What the task requires ▸ Locate and copy each line in the data that contains the word "Plotting".

Data provided ▸
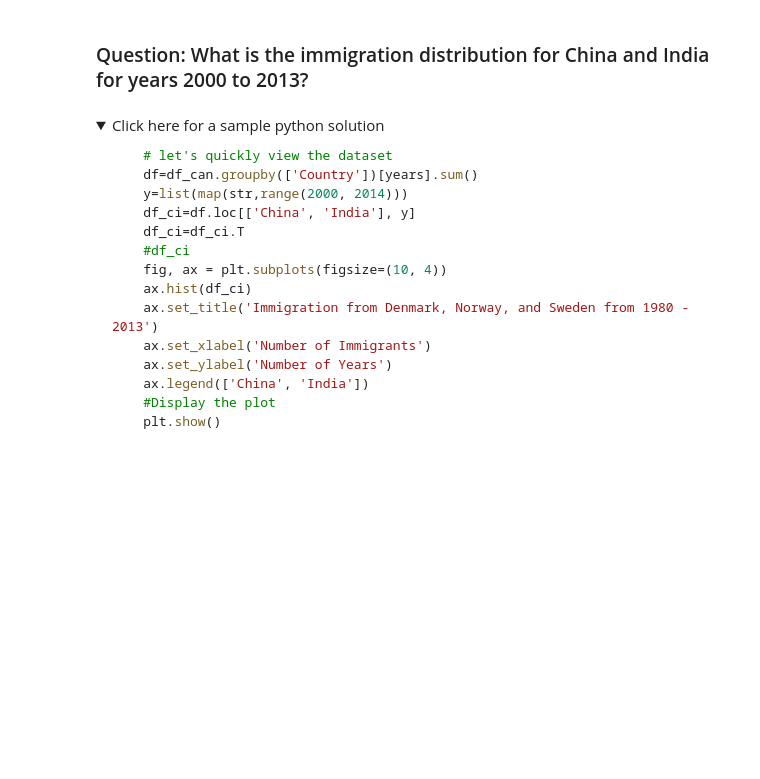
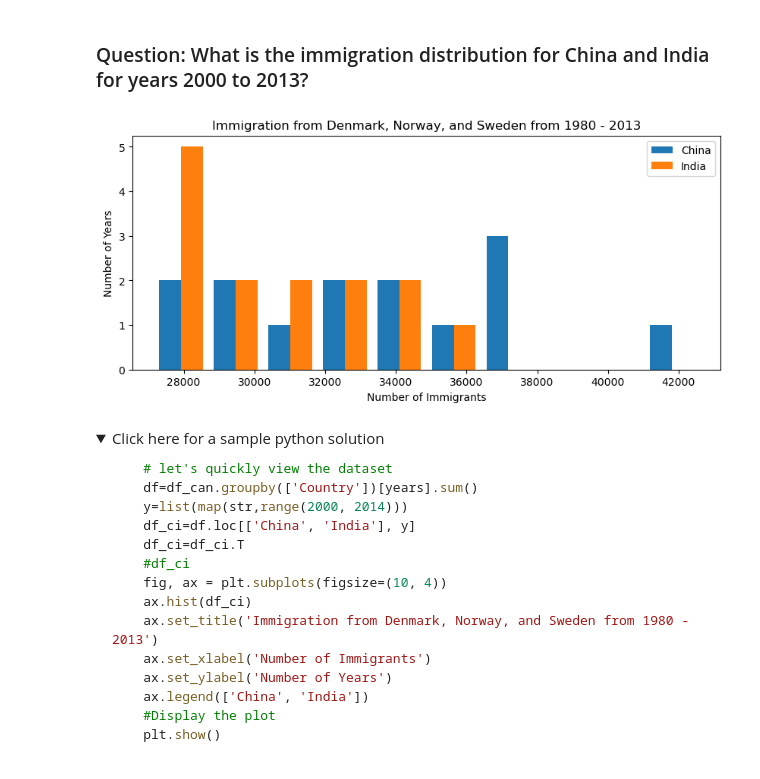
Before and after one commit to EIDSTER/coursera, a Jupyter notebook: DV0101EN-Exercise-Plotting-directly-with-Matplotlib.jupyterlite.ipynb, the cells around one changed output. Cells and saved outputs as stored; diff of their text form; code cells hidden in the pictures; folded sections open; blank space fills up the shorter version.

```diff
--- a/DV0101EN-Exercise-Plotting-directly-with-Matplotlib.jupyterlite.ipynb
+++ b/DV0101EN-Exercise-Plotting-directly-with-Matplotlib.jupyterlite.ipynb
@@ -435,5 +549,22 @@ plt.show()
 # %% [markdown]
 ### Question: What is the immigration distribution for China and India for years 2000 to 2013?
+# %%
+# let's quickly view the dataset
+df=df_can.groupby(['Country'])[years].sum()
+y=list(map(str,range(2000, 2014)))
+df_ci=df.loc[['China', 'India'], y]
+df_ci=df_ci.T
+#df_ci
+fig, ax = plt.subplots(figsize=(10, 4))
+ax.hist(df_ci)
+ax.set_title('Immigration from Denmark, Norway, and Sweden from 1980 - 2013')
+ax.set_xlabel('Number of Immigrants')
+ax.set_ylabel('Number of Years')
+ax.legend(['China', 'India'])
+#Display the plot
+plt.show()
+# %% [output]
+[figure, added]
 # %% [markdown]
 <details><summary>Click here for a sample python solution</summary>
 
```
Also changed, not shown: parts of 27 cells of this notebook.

Written reply ▸
Before and after one commit to EIDSTER/coursera, a Jupyter notebook: DV0101EN-Exercise-Plotting-directly-with-Matplotlib.jupyterlite.ipynb, the cells around one changed output. Cells and saved outputs as stored; diff of their text form; code cells hidden in the pictures; folded sections open; blank space fills up the shorter version.
--- a/DV0101EN-Exercise-Plotting-directly-with-Matplotlib.jupyterlite.ipynb
+++ b/DV0101EN-Exercise-Plotting-directly-with-Matplotlib.jupyterlite.ipynb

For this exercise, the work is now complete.